However, despite the obvious potentials lying ahead, I don’t expect the Thai authorities to act adequately and play a leading role within any time soon. More likely, it will lag behind market forces and forces of nature, which will determine the future of Bangkok and Chiang Mai.
The flooding in Bangkok two years ago led both businesses and individuals to rethink Bangkok as a safe haven and sparked the investment boom we are currently witnessing in Chiang Mai, not the vaguely announced infrastructural projects in and around Chiang Mai that Colliers believes were a major factor in the developers’ decisions (even though it is used as a marketing tool).
It should stir politicians to rethink Bangkok’s position as the only economic center of the country, and supposedly, there are talks in Thai politics even to relocate the capital to another place, but again, with the vested interests in place and Thailand’s inability to even acknowledge, let alone deal with major problems in infrastructure and water management, I don’t think that is even a distant possibility.

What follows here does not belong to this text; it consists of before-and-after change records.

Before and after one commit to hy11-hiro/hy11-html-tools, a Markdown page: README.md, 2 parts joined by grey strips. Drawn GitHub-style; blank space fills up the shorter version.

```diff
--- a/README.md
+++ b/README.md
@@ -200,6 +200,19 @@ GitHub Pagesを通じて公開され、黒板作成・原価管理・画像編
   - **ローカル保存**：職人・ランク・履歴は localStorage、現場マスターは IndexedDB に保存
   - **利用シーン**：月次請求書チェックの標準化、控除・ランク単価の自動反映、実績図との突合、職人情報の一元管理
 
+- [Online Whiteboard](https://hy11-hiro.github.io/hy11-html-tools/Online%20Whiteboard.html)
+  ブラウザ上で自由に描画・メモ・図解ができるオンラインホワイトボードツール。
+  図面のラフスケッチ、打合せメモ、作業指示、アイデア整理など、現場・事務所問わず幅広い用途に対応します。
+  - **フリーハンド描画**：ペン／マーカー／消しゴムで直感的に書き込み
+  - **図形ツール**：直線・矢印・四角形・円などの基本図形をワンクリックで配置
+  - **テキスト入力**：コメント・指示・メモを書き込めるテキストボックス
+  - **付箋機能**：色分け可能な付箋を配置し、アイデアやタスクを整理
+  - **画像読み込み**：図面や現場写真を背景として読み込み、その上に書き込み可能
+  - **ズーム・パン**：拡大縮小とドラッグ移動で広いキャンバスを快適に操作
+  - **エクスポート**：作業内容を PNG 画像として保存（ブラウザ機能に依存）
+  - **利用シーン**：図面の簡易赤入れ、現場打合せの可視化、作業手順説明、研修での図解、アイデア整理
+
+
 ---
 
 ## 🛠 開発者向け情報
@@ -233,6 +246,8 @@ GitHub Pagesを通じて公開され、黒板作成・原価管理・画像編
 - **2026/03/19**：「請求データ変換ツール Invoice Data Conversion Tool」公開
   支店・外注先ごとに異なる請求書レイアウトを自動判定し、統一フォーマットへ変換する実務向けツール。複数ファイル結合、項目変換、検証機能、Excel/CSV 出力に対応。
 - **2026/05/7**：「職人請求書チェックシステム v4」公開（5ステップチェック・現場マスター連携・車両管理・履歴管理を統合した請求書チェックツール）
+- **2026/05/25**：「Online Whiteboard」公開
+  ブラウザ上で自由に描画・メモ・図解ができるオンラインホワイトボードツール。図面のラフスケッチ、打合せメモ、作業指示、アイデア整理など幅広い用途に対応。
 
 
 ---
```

Concluding, Chiang Mai becoming a major business hub, regionally or even within ASEAN, does not seem to be a realistic mid-term (5-15 years) or even long-term (15-50 years) option, without the government’s leading role, and it’s not likely the government will take that lead.
So the future of Chiang Mai is likely to be shaped more by market forces, with the government lagging behind.
One of the market forces completely beyond the control by the government and also completely neglected by the Colliers’ report, is the arrival of the Chinese.
Unbelievable it may be, but the true break-through of Chinese tourists coming to Chiang Mai and the rest of Thailand was caused not by any tourism promotion effort, but by the release of one single comic movie in China: ‘Lost in Thailand’. Inspired by this funny movie, and nowadays with filled-up purses, Chinese tourists started to discover Thailand in large masses. Go anywhere in Chiang Mai now, from Taphae gate to the CMU campus, and you cannot avoid the Chinese, low season and high season alike: the Chinese are here to stay.
Mistakingly, but perhaps ominously, Thai people sometimes mis-spell Chiang Mai as 'Chinagmai'.
Though most of these tourists are still back-packers, occupying guesthouses, mid-class and wealthy Chinese are coming as well.
As there are limited opportunities for Chinese to invest their money within China, naturally they are looking for investment opportunities overseas. Hong Kong is already witnessing this investment and spending pressure, with Chinese tourists lining up in front of brand stores to buy 'the real stuff' (while Hong Kong’ers cross the border to buy fake stuff). Chinese investors have bought so many apartments in the city, that the Hong Kong government had to impose stricter rules on investments from China to prevent a further heating up of the already record-high property market. The mainlanders are now circumventing this, by buying up parking spaces.
On the stock market, the same stock on the Hong Kong stock exchange went for triple prices on the Shanghai stock exchange a few years ago, simply because there is too much money that can’t find an investment opportunity.
To a much lesser degree, but still of significant impact for a provincial city like Chiang Mai, some of the Chinese investment pressure might flow to Chiang Mai. Already, Chinese investors are buying up condominium units in certain buildings. Resorts in Pai and Chiang Rai have recently changed name from farang to Chinese. Some real estate agents, anticipating on this market, have started to learn Chinese.
Clearly, the Chinese are here to stay, and investment and trade can follow tourism.
The Thai government could react on this by making it more easy to invest and do business for foreigners, which is now almost prohibitive.
It is to be seen, how large the Chinese influence on Chiang Mai can be, but it is sure that the Chinese will have an impact.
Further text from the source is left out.